Green explains that most of the spices consumed in the U.S. have been imported, and “it is not rare for imported product to be contaminated with ‘filth’ (i.e. insects parts), so there is a good chance a product could have been infested after harvest before coming [to the U.S.].”
However, she says the more likely source of contamination is during the treatment process. Between the spices’ journey from processing to consumption, insects have a ton of chances to sneak their way into the product.
“Adult beetles are active fliers and can get into storage facilities via gaps, open doors, unscreened windows, infested vehicles, bulk bins and containers,” Green said. “With adequate food source and temperature-controlled environment, insects can thrive, breed and feed. In processing facilities, storage and even in the grocery store, infestations can be transferred on equipment and being in close proximity to other infested products. Cigarette beetles and drugstore beetles have been known to penetrate through packaging, tin foil, plastic and sheet metal.”
And then once the consumer brings home the product, the infestation doesn’t end. “People can be bringing them home in any of the life stages and the life cycle continues!” Green said, perhaps a little too excitedly.
Is there anything home cooks can do to stop this madness?
Yes! Though your spices may always contain fragments of insects that are beyond your control, you can at least end their lifecycle to ensure they don’t continue breeding. Here’s what Green suggests:
Inspect the product at the store. Look for damaged packaging.
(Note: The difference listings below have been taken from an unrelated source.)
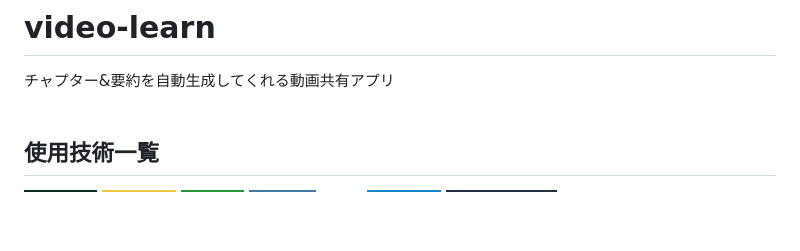
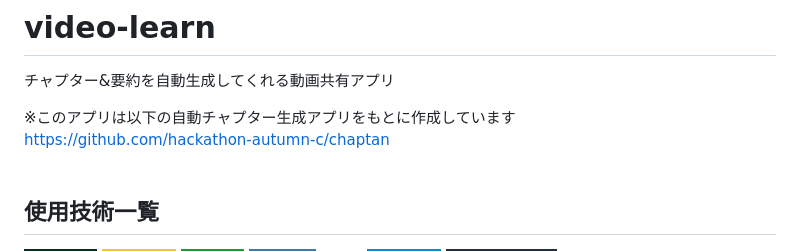
Before and after one commit to to-u-ko/video_learn, a Markdown page: README.md, the part around the change. Drawn GitHub-style; badges without logos; blank space fills up the shorter version.

Commit message:
README.mdを更新

```diff
--- a/README.md
+++ b/README.md
@@ -1,6 +1,9 @@
 
 # video-learn
 チャプター&要約を自動生成してくれる動画共有アプリ
+
+※このアプリは以下の自動チャプター生成アプリをもとに作成しています<br>
+https://github.com/hackathon-autumn-c/chaptan
 <br/>
 <br/>
 
```
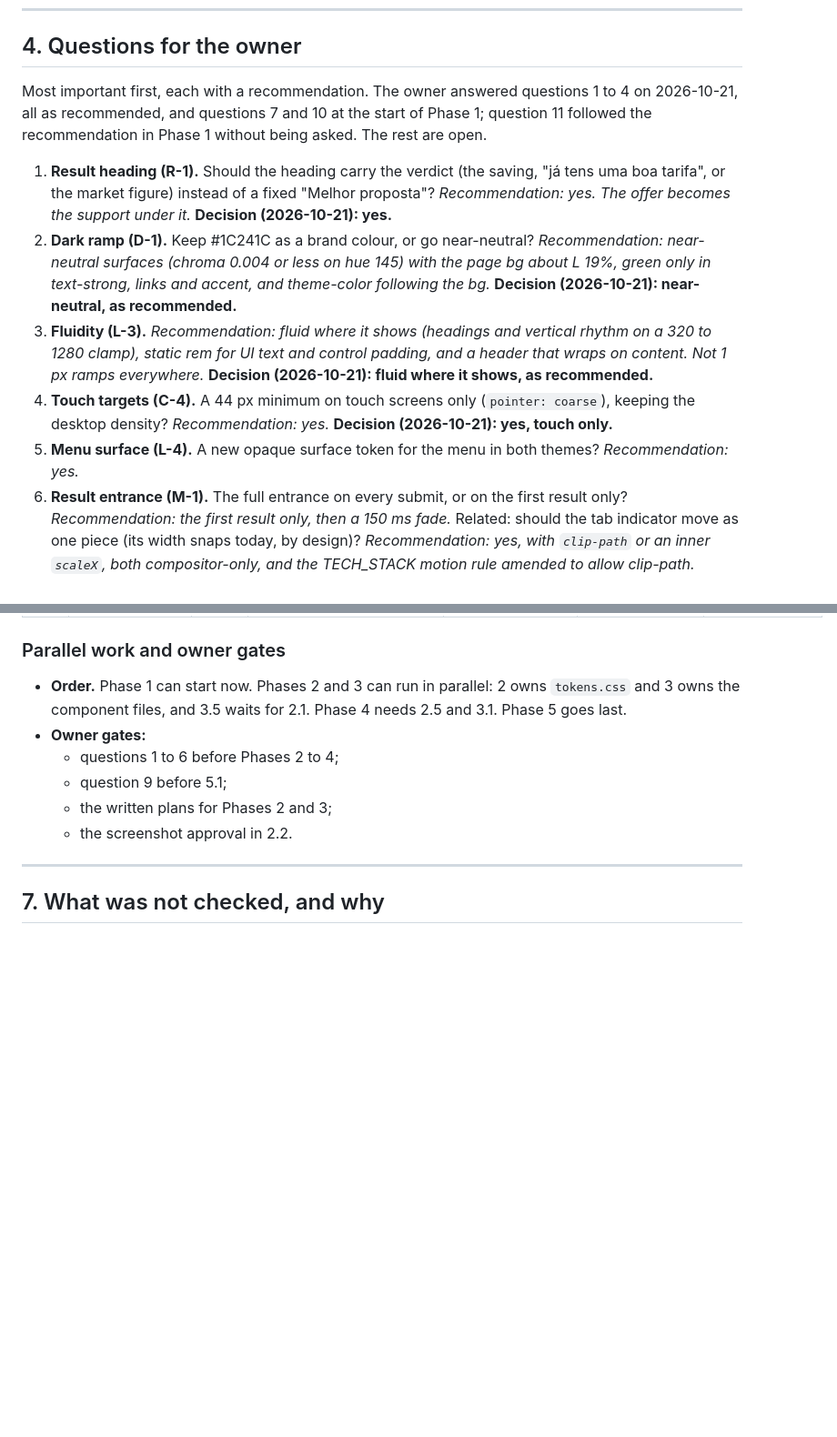
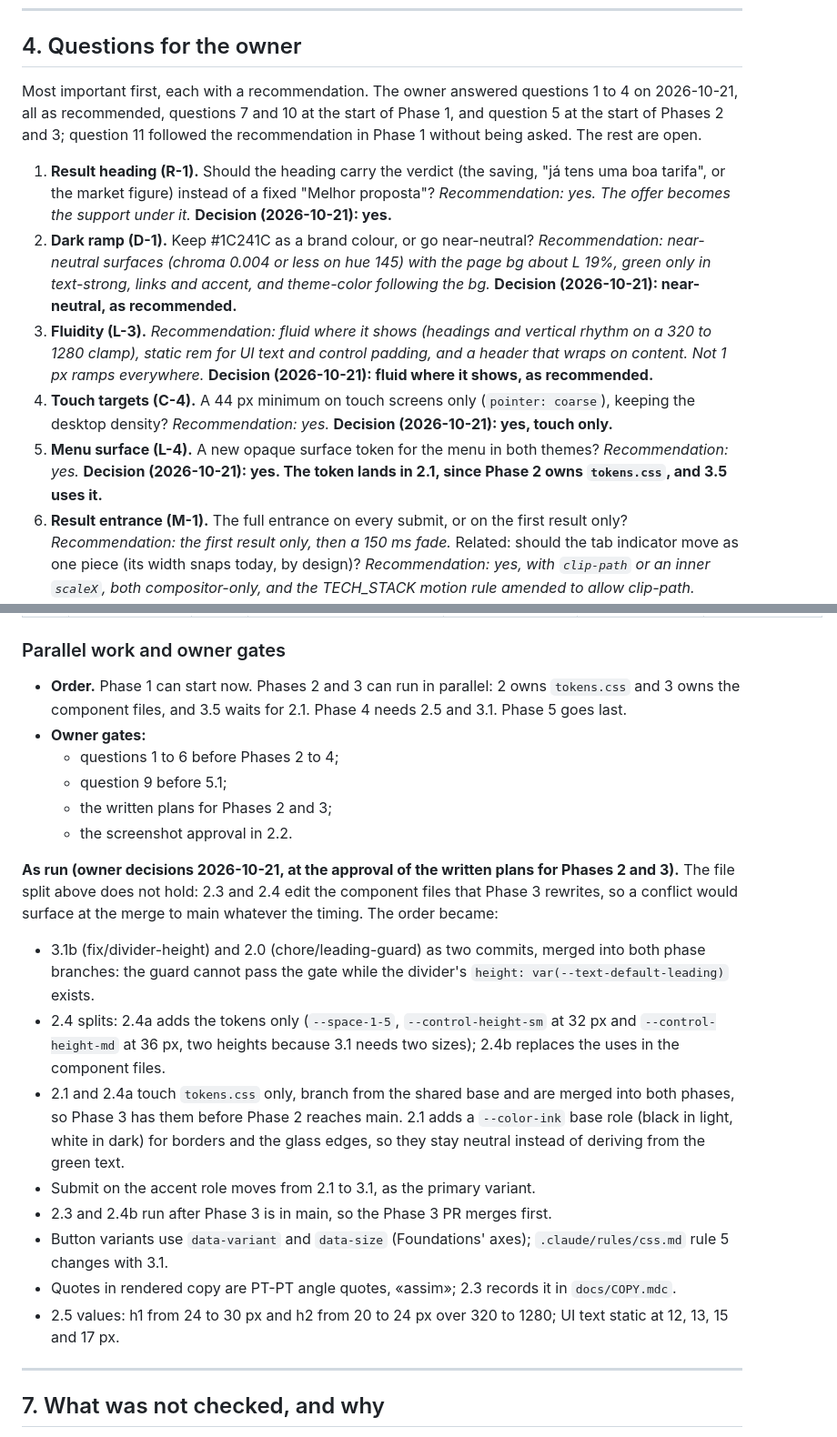
Before and after one commit to andrefurt/guesswatt, a Markdown page: docs/audit/2026-10-frontend-audit.md, 2 parts joined by grey strips. Shown at 91% size. Drawn GitHub-style; blank space fills up the shorter version.

Commit message:
record the owner's answers for phases 2 and 3

```diff
--- a/docs/audit/2026-10-frontend-audit.md
+++ b/docs/audit/2026-10-frontend-audit.md
@@ -484,13 +484,13 @@ Also: DS-11, DS-16, DS-17, MOT-7, PWA-10 (doc part).
 
 ## 4. Questions for the owner
 
-Most important first, each with a recommendation. The owner answered questions 1 to 4 on 2026-10-21, all as recommended, and questions 7 and 10 at the start of Phase 1; question 11 followed the recommendation in Phase 1 without being asked. The rest are open.
+Most important first, each with a recommendation. The owner answered questions 1 to 4 on 2026-10-21, all as recommended, questions 7 and 10 at the start of Phase 1, and question 5 at the start of Phases 2 and 3; question 11 followed the recommendation in Phase 1 without being asked. The rest are open.
 
 1. **Result heading (R-1).** Should the heading carry the verdict (the saving, "já tens uma boa tarifa", or the market figure) instead of a fixed "Melhor proposta"? *Recommendation: yes. The offer becomes the support under it.* **Decision (2026-10-21): yes.**
 2. **Dark ramp (D-1).** Keep #1C241C as a brand colour, or go near-neutral? *Recommendation: near-neutral surfaces (chroma 0.004 or less on hue 145) with the page bg about L 19%, green only in text-strong, links and accent, and theme-color following the bg.* **Decision (2026-10-21): near-neutral, as recommended.**
 3. **Fluidity (L-3).** *Recommendation: fluid where it shows (headings and vertical rhythm on a 320 to 1280 clamp), static rem for UI text and control padding, and a header that wraps on content. Not 1 px ramps everywhere.* **Decision (2026-10-21): fluid where it shows, as recommended.**
 4. **Touch targets (C-4).** A 44 px minimum on touch screens only (`pointer: coarse`), keeping the desktop density? *Recommendation: yes.* **Decision (2026-10-21): yes, touch only.**
-5. **Menu surface (L-4).** A new opaque surface token for the menu in both themes? *Recommendation: yes.*
+5. **Menu surface (L-4).** A new opaque surface token for the menu in both themes? *Recommendation: yes.* **Decision (2026-10-21): yes. The token lands in 2.1, since Phase 2 owns `tokens.css`, and 3.5 uses it.**
 6. **Result entrance (M-1).** The full entrance on every submit, or on the first result only? *Recommendation: the first result only, then a 150 ms fade.* Related: should the tab indicator move as one piece (its width snaps today, by design)? *Recommendation: yes, with `clip-path` or an inner `scaleX`, both compositor-only, and the TECH_STACK motion rule amended to allow clip-path.*
 7. **PDF offline (P-2).** A separate vendor cache plus an honest message, or precache PDF.js (about 378 KB gzip per visitor)? *Recommendation: the separate cache, no precache.* **Decision (2026-10-21): "Cache própria, sem precache".**
 8. **The bluish checkbox (C-11).** Which browser and OS was the screenshot? *Recommendation: if it is Safari 26, draw the checkbox from tokens (about 15 lines).*
@@ -632,6 +632,17 @@ The lab in `$SCRATCH/lab/` can be rebuilt from this doc if the scratchpad is gon
   - the written plans for Phases 2 and 3;
   - the screenshot approval in 2.2.
 
+**As run (owner decisions 2026-10-21, at the approval of the written plans for Phases 2 and 3).** The file split above does not hold: 2.3 and 2.4 edit the component files that Phase 3 rewrites, so a conflict would surface at the merge to main whatever the timing. The order became:
+
+- 3.1b (fix/divider-height) and 2.0 (chore/leading-guard) as two commits, merged into both phase branches: the guard cannot pass the gate while the divider's `height: var(--text-default-leading)` exists.
+- 2.4 splits: 2.4a adds the tokens only (`--space-1-5`, `--control-height-sm` at 32 px and `--control-height-md` at 36 px, two heights because 3.1 needs two sizes); 2.4b replaces the uses in the component files.
+- 2.1 and 2.4a touch `tokens.css` only, branch from the shared base and are merged into both phases, so Phase 3 has them before Phase 2 reaches main. 2.1 adds a `--color-ink` base role (black in light, white in dark) for borders and the glass edges, so they stay neutral instead of deriving from the green text.
+- Submit on the accent role moves from 2.1 to 3.1, as the primary variant.
+- 2.3 and 2.4b run after Phase 3 is in main, so the Phase 3 PR merges first.
+- Button variants use `data-variant` and `data-size` (Foundations' axes); `.claude/rules/css.md` rule 5 changes with 3.1.
+- Quotes in rendered copy are PT-PT angle quotes, «assim»; 2.3 records it in `docs/COPY.mdc`.
+- 2.5 values: h1 from 24 to 30 px and h2 from 20 to 24 px over 320 to 1280; UI text static at 12, 13, 15 and 17 px.
+
 ---
 
 ## 7. What was not checked, and why
```
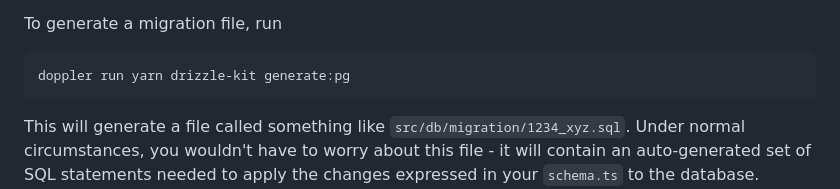
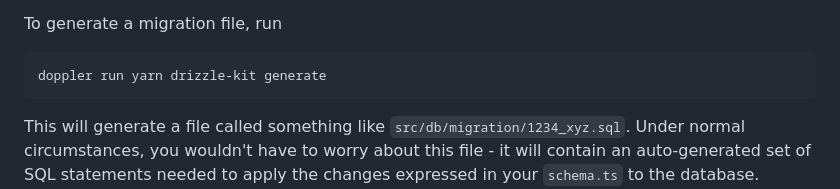
Before and after one commit to fogbender/b2b-saaskit, a Markdown page: README.md, the part around the change. GitHub-like rendering; folded sections open.

Commit message:
update drizzle

````diff
--- a/README.md
+++ b/README.md
@@ -117,7 +117,7 @@ Drizzle migrations happen in two steps: the first step generates a migration fil
 To generate a migration file, run
 
 ```sh
-doppler run yarn drizzle-kit generate:pg
+doppler run yarn drizzle-kit generate
 ```
 
 This will generate a file called something like `src/db/migration/1234_xyz.sql`. Under normal circumstances, you wouldn't have to worry about this file - it will contain an auto-generated set of SQL statements needed to apply the changes expressed in your `schema.ts` to the database. However, since we're using Supabase Postgres, we have to take care of [Row Level Security](https://supabase.com/docs/guides/auth/row-level-security) policies when creating new tables.
````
If the container is transparent, look for larvae and beetles inside.
Stick your spices in the freezer for four days (make sure your freezer is set at 0 degrees Fahrenheit) before putting them in your spice rack or pantry.
If you’ve bought your spice in bulk, keep what you’re saving for future use in the freezer. Before freezing, divide it into glass containers that are airtight.
Practice stock rotation using the FIFO (first in, first out) rule. Use your oldest products first, and keep them at the front of your pantry so you’ll be more likely to grab them first. Then move on to newer products, which you keep at the back of the pantry and rotate forward when you’re ready to use them.
Clean up any spills in your kitchen as soon as they happen.
Commercial pheromone traps are available, but they’re species specific and may not be good at decreasing the population, as they attract a single sex and the pests may have already mated.
Now go forth and inspect your spices with great trepidation. We know you want to.
This article originally appeared on HuffPost.